Thousands of people in Buenos Aires, Argentina, assembled to demonstrate against President Javier Milei’s recent economic policies.
At the demonstration organized by the General Confederation of Labor (CGT), the protesters expressed their opposition to a decree announced by Milei on Dec. 20 to proceed with sweeping economic reforms.
Speaking to journalists, Gerardo Martinez, general secretary of Argentina’s construction workers’ union, expressed their opposition to the decree.
“We are not questioning President Milei’s legitimacy, but we want him to respect the separation of powers. Workers are defending their constitutional rights,” he said.
The CGT, claiming that Milei’s decree, which promised radical changes in the economy, is unconstitutional, emphasized the need for Congress to oppose the decision.
It pointed out that while the government makes significant economic reforms, it should establish a tripartite dialogue table consisting of businesspeople and unions.
According to the unions, under the decree, the right to strike is limited, employment contracts and severance pay systems are altered, labor rules are redefined, privatization of public companies is facilitated, and the law protecting consumers from price increases in cases where annual inflation exceeds 160% is abolished.

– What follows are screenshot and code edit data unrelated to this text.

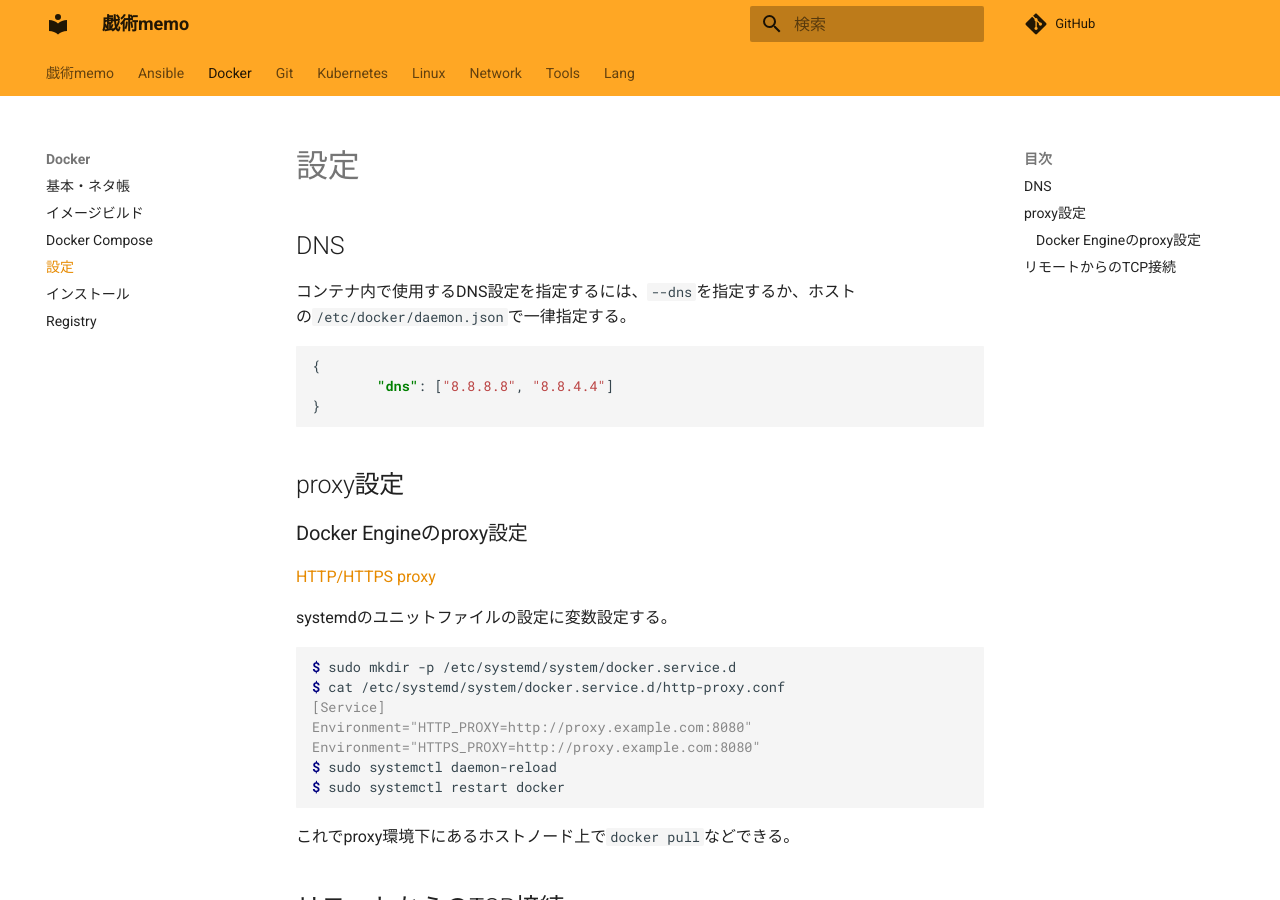
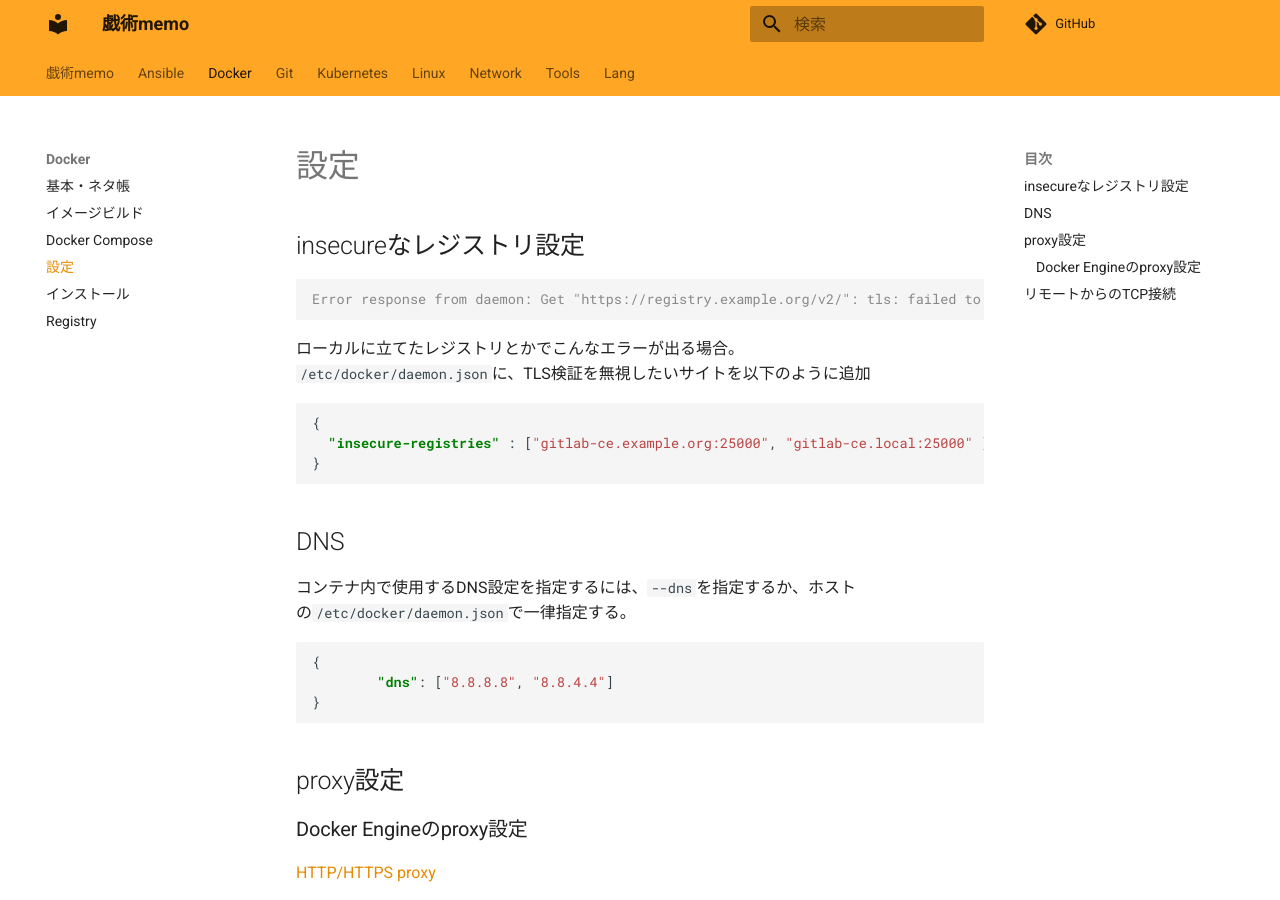
Before and after one commit to zaki-lknr/docs, an MkDocs documentation site: the page built from docs/Docker/configure.md, in a window 1280 px wide and 900 px high. Built offline with MkDocs 1.6.1 and Material for MkDocs 9.7.7, drawn with Linux system fonts in a browser that asks for light colours; comment, search, counter and statistics services are not loaded.

Commit message:
add: docker/consigure: insecureなレジストリ設定

````diff
--- a/docs/Docker/configure.md
+++ b/docs/Docker/configure.md
@@ -1,4 +1,19 @@
 # 設定
+
+## insecureなレジストリ設定
+
+```console
+Error response from daemon: Get "https://registry.example.org/v2/": tls: failed to verify certificate: x509: certificate relies on legacy Common Name field, use SANs instead
+```
+
+ローカルに立てたレジストリとかでこんなエラーが出る場合。
+`/etc/docker/daemon.json`に、TLS検証を無視したいサイトを以下のように追加
+
+```json
+{
+  "insecure-registries" : ["gitlab-ce.example.org:25000", "gitlab-ce.local:25000" ]
+}
+```
 
 ## DNS
 
````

The government recently terminated the contracts of 7,000 public employees, equivalent to 5% of the Gross Domestic Product (GDP), aiming to cut state expenditures by 5% through a decree.

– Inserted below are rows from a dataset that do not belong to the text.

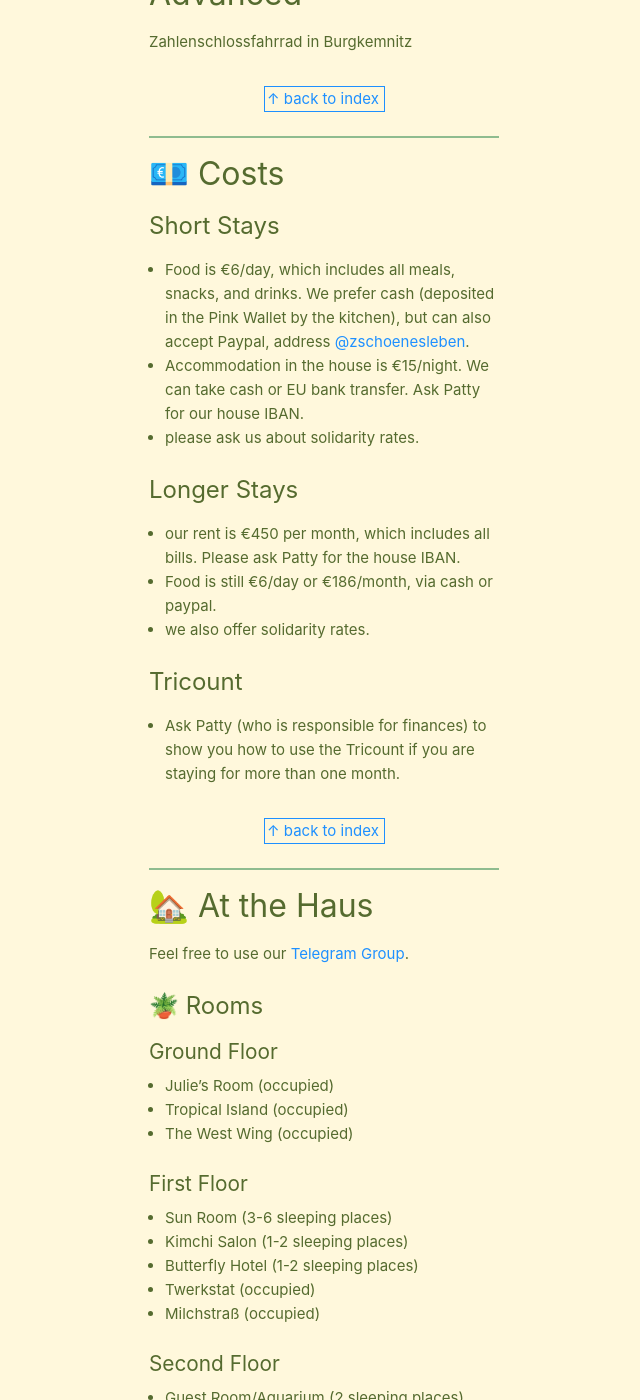
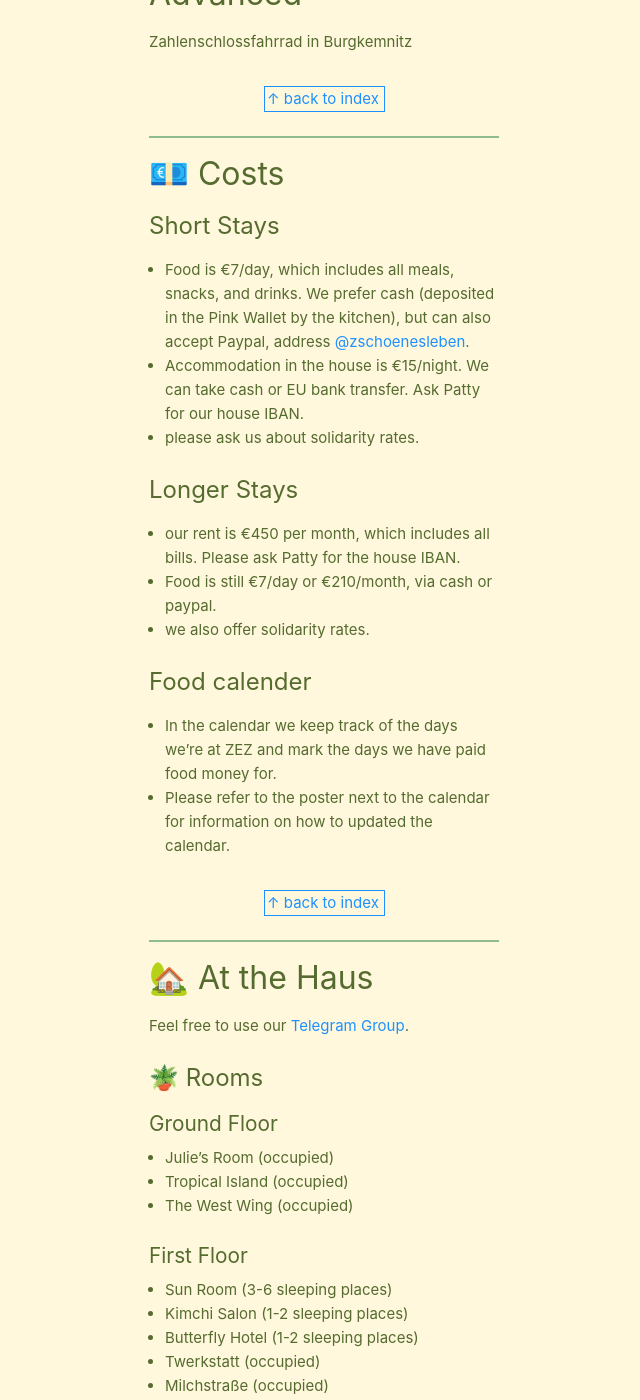
Before and after one commit to zezhaus/how-to, a Jekyll site: the page built from index.md, in a window 1280 px wide and 1400 px high, scrolled down 2640 px. Shown: the whole window, without its empty margins (316-956 px from the left). Built offline with Jekyll 4.4.1, drawn with Linux system fonts in a browser that asks for light colours; some of the changed text lies outside the part shown.

Commit message:
Heating times, laundry, food

```diff
--- a/index.md
+++ b/index.md
@@ -69,17 +69,18 @@
 ## 💶 Costs {#costs}
 
 ### Short Stays
-- Food is €6/day, which includes all meals, snacks, and drinks. We prefer cash (deposited in the Pink Wallet by the kitchen), but can also accept Paypal, address [@zschoenesleben](https://paypal.me/zschoenesleben).
+- Food is €7/day, which includes all meals, snacks, and drinks. We prefer cash (deposited in the Pink Wallet by the kitchen), but can also accept Paypal, address [@zschoenesleben](https://paypal.me/zschoenesleben).
 - Accommodation in the house is €15/night. We can take cash or EU bank transfer. Ask Patty for our house IBAN.
 - please ask us about solidarity rates.
 
 ### Longer Stays
 - our rent is €450 per month, which includes all bills. Please ask Patty for the house IBAN.
-- Food is still €6/day or €186/month, via cash or paypal.
+- Food is still €7/day or €210/month, via cash or paypal.
 - we also offer solidarity rates.
 
-### Tricount
-- Ask Patty (who is responsible for finances) to show you how to use the Tricount if you are staying for more than one month.
+### Food calender
+- In the calendar we keep track of the days we're at ZEZ and mark the days we have paid food money for.
+- Please refer to the poster next to the calendar for information on how to updated the calendar.
 
 <a class="toplink" href="#index">&uarr; back to index</a>
 
@@ -100,8 +101,8 @@
 - Sun Room (3-6 sleeping places)
 - Kimchi Salon (1-2 sleeping places)
 - Butterfly Hotel (1-2 sleeping places)
-- Twerkstat (occupied)
-- Milchstraß (occupied)
+- Twerkstatt (occupied)
+- Milchstraße (occupied)
 
 #### Second Floor
 - Guest Room/Aquarium (2 sleeping places)
@@ -174,8 +175,8 @@
 
 ### 🥵 Heating {#heating}
 - Hot water should always be available throughout the day. It is being produced during these times: 8:30-11:30, 14-14:20, and 19-22.
-- Currently the heating is set to run from **8 - 11**, and again from **19-22:30**
-- When a room is heated with heaters, keep the door closed
+- Currently the heating is **off**
+- To heat a room, leave the door open to let the woodburing heat in
 - When a room is not in use, turn down the thermostat and close the door
 - Thermostat numbers determine at what temperature the valve is being closed, so turning it to a higher number does not heat your room more quickly.
 - Home heating centre, accessible on our home wifi [http://homeassistant.local:8123](http://homeassistant.local:8123)
@@ -184,7 +185,7 @@
 
 ### 🧺 Laundry {#laundry}
 
-- There are 2 machines in the basement in the boiler room. Go to the basement and take two doors on your right hand side
+- There is a laundry machine in the basement in the boiler room. Go to the basement and take two doors on your right hand side
 - It's better to use too little than too much detergent (bad for machine and your laundry). Aim for 1-2 shots.
 - Leave the tray and door open after use for ventilation in the machines
 - Please dry laundry on a drying rack in a heated room or outside
```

President Milei had previously stated that the country was going through an economically difficult period and that radical decisions would be made.
Emphasizing his commitment to cutting public spending, Milei had announced a reduction in social support expenditures and the privatization of financially struggling public institutions.